A smart manager, even if he had good reasons to move her off the executive committee, would understand the message that sends, especially given the timing. So Plesica’s move was either punitive or ill-advised, and neither is the mark of a good manager.
It’s essential that the Health Department be run properly. Thousands of low-income patients rely on clinics in west and southeast Charlotte for sound medical care. The department also regulates restaurants, child care centers and swimming pools and works to prevent the spread of illnesses.
But according to several current and former employees, the clinics under Plescia’s leadership are in disarray. Some patients wait for hours while others receive inaccurate test results and don’t get needed follow up attention. Some county commissioners said they have heard similar complaints from employees, and that workers are fearful they’ll be retaliated against if they report concerns to management.
Given all the turmoil at such a public-facing agency, it’s concerning that the county does not make Plescia or other executives available to talk to reporters. They should urgently want to convey to the public how they see the situation and what they are doing to fix it.

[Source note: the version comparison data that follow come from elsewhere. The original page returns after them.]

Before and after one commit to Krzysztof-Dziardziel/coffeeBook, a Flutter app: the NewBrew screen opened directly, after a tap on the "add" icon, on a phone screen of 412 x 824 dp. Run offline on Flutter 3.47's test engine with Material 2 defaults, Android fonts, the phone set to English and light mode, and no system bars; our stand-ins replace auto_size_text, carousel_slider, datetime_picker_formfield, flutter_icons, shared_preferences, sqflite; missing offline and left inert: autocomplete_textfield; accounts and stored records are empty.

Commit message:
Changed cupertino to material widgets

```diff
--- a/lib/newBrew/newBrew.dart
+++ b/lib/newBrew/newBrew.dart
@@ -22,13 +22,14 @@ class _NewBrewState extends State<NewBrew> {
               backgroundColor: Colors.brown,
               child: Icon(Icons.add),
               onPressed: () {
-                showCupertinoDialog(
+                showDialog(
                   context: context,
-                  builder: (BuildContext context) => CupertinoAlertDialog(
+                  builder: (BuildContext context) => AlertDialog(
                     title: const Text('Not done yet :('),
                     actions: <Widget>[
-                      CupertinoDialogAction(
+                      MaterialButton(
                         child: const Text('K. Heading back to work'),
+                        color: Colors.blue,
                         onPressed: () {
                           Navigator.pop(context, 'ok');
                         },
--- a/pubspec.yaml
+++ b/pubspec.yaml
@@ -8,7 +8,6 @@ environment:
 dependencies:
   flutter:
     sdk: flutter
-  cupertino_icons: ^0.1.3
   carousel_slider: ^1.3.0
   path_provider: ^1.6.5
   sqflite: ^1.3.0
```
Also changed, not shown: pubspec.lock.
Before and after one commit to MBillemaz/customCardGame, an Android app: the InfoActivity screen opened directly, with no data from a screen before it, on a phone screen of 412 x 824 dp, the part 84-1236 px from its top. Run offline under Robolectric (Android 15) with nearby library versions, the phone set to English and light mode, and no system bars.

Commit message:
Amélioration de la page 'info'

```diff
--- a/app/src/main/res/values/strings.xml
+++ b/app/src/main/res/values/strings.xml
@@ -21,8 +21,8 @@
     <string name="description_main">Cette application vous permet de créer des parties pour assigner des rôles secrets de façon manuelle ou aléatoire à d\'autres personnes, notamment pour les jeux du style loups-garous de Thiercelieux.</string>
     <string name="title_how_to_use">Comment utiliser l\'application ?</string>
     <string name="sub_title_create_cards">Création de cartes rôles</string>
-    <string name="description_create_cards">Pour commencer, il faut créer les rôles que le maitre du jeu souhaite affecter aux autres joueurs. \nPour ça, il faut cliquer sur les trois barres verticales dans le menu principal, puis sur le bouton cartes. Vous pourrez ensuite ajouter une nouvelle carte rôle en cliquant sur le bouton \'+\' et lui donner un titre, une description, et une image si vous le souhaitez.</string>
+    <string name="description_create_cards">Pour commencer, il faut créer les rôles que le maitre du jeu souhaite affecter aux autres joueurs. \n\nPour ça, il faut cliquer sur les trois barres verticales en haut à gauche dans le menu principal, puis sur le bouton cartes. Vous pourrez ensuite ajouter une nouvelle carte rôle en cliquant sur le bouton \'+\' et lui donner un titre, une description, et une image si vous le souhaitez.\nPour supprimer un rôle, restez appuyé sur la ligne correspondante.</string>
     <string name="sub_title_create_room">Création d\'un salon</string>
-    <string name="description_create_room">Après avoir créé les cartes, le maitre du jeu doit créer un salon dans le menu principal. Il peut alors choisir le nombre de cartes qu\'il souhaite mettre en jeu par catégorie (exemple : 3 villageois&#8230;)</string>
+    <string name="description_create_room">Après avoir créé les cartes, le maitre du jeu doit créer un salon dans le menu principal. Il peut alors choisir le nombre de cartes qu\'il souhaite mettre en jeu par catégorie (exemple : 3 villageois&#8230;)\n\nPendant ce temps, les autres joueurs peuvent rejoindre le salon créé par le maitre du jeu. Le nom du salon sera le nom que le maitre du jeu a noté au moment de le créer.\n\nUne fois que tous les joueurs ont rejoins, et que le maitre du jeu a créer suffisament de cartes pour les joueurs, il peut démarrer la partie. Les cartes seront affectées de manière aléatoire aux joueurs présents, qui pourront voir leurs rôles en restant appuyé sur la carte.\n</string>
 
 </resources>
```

Clearly Plescia is armed with impressive credentials and has some good big-picture ideas about county health. But the health director, or someone with great authority right under him, needs to be able to make the trains run on time. If he can’t or won’t, the county needs a new conductor.